A hot interior layer of solid rock between the crust and core that is capable of plastic flow. The mantle is the largest layer of Earth.
The process in which solid rock melts upon experiencing a sudden decrease in pressure, but not temperature.
a process in which solid rock melts because volatiles such as water vapor have caused its melting point to decrease.
Originating from an iron and magnesium-rich magma/lava composition.
A composition of igneous rocks, magma, and lava that is between felsic and mafic.
originating from a feldspar and silica-rich magma/lava composition.
A tall and steep conically-shaped volcano built upon past layers of hardened ash and lava flows. Also known as a composite volcano.

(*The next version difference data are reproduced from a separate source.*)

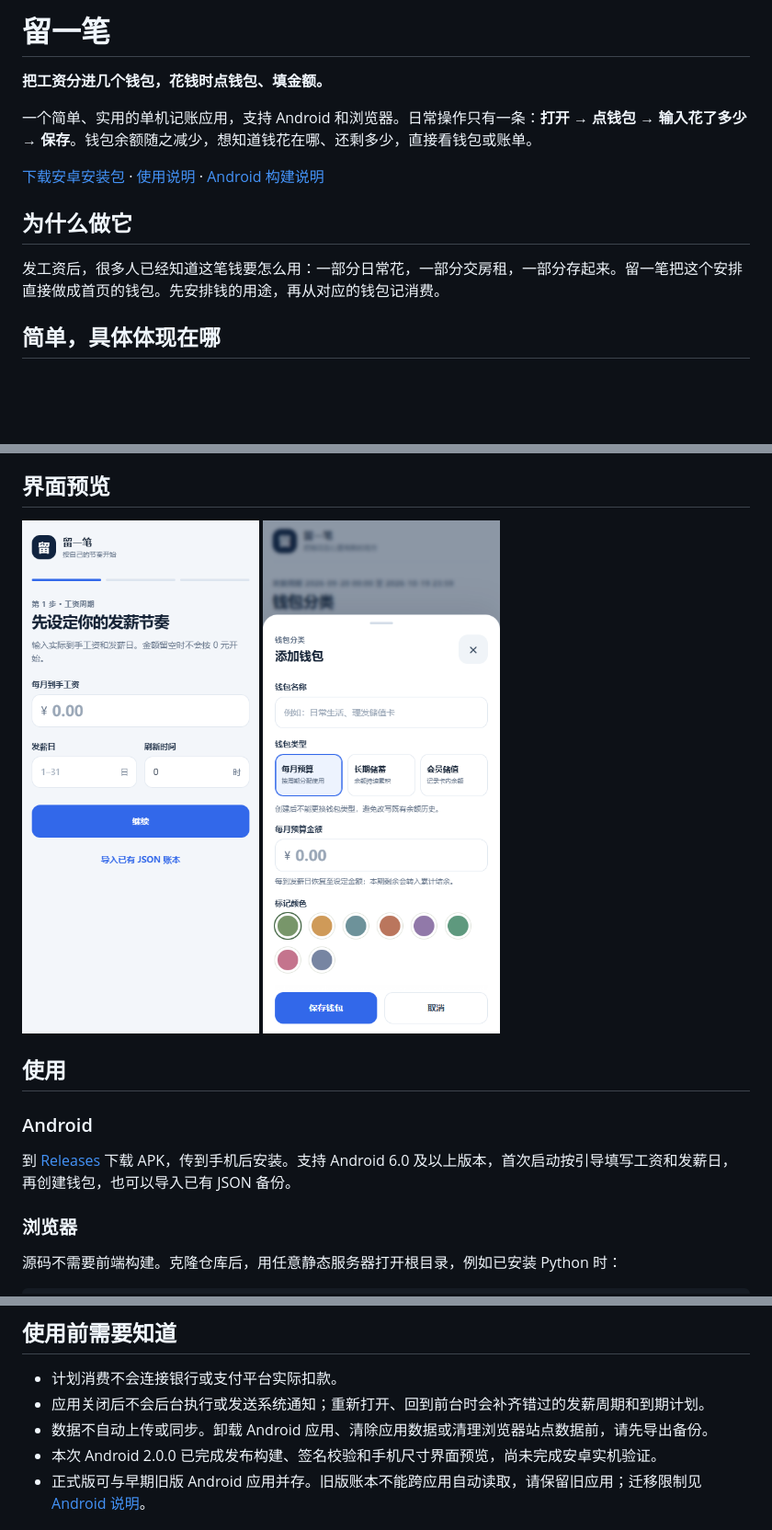
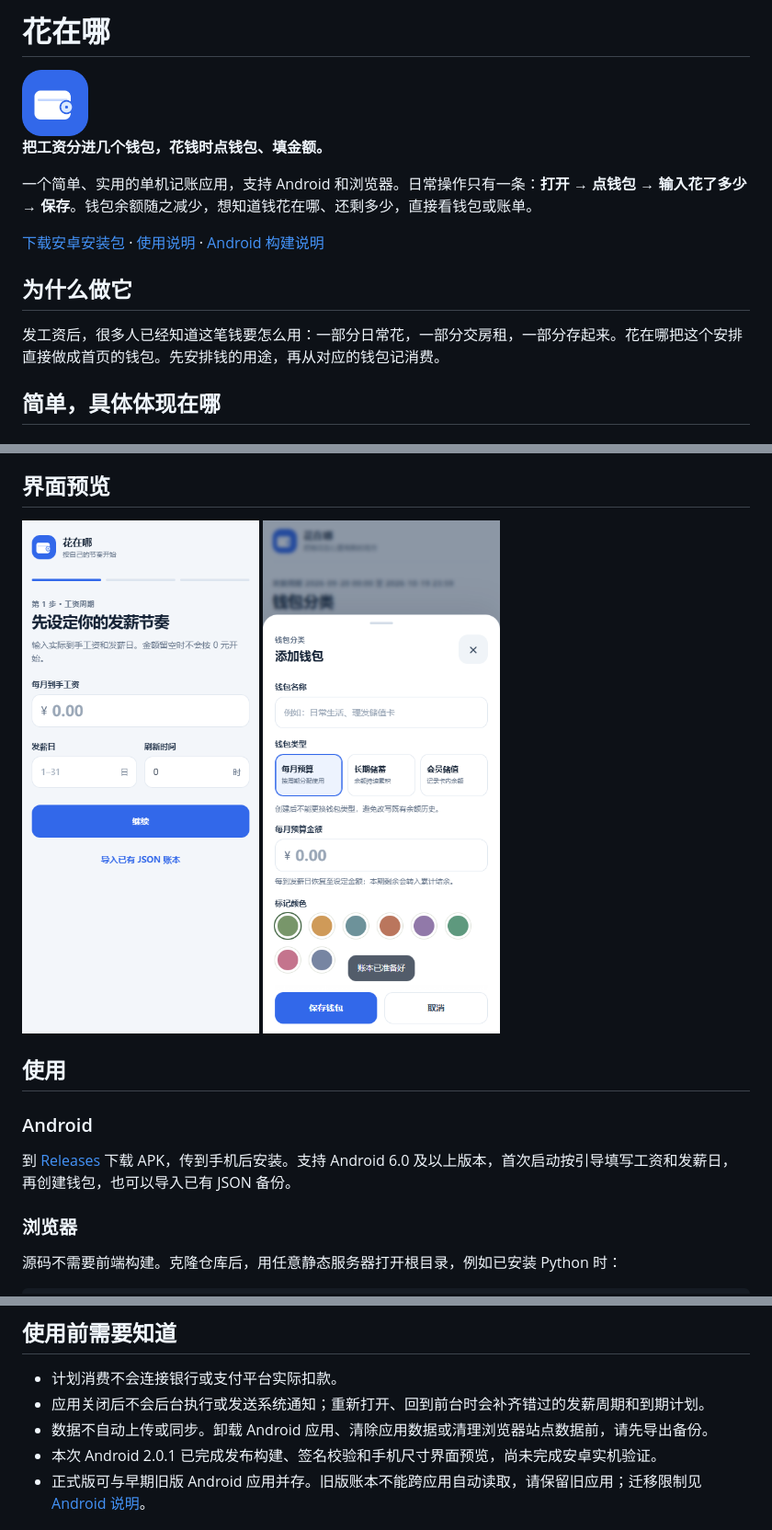
Before and after one commit to BitPulse10/hua-zai-na, a Markdown page: README.md, 3 parts joined by grey strips. Shown at 92% size. Drawn GitHub-style; pictures changed too: docs/images/add-wallet.png, docs/images/app-icon.png (added), docs/images/onboarding.png; blank space fills up the shorter version.

```diff
--- a/README.md
+++ b/README.md
@@ -1,4 +1,6 @@
-# 留一笔
+# 花在哪
+
+<img src="docs/images/app-icon.png" alt="花在哪图标" width="72" height="72">
 
 **把工资分进几个钱包，花钱时点钱包、填金额。**
 
@@ -8,7 +10,7 @@
 
 ## 为什么做它
 
-发工资后，很多人已经知道这笔钱要怎么用：一部分日常花，一部分交房租，一部分存起来。留一笔把这个安排直接做成首页的钱包。先安排钱的用途，再从对应的钱包记消费。
+发工资后，很多人已经知道这笔钱要怎么用：一部分日常花，一部分交房租，一部分存起来。花在哪把这个安排直接做成首页的钱包。先安排钱的用途，再从对应的钱包记消费。
 
 ## 简单，具体体现在哪
 
@@ -67,7 +69,7 @@ python -m http.server 8787
 - 计划消费不会连接银行或支付平台实际扣款。
 - 应用关闭后不会后台执行或发送系统通知；重新打开、回到前台时会补齐错过的发薪周期和到期计划。
 - 数据不自动上传或同步。卸载 Android 应用、清除应用数据或清理浏览器站点数据前，请先导出备份。
-- 本次 Android 2.0.0 已完成发布构建、签名校验和手机尺寸界面预览，尚未完成安卓实机验证。
+- 本次 Android 2.0.1 已完成发布构建、签名校验和手机尺寸界面预览，尚未完成安卓实机验证。
 - 正式版可与早期旧版 Android 应用并存。旧版账本不能跨应用自动读取，请保留旧应用；迁移限制见 [Android 说明](android-app/README.md#从旧版-apk-转移数据)。
 
 ## 源码与构建
```
Also changed, not shown: other parts of README.md (+2 -2 lines), android-app/README.md (+2 -2 lines), docs/usage.md (+2 -2 lines), 13 other files.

A region along Earth's lithosphere where at least two tectonic plates slide past one another.
A large type of volcano characterized by broad, shallow slopes formed by low-viscosity mafic lava flows.
a liquid's resistance to flow or movement
A magnesium and iron rich rock that contains very little silica.
Thick crustal material mostly made of feldspar and silica rich minerals which forms the world's large landmasses.
a compound composed of silicon and oxygen in the formula SiO2.
Gases dissolved within magma or lava.
A small type of volcano that is cone-shaped, steep, and built from mafic ash cinders and large volcanic rocks.
A mafic, vesicular igneous rock. Scoria is dark-colored, extrusive, and contains many cavities. However, it cannot float on water.
A volcano that is not currently erupting and is not expected to erupt in the future.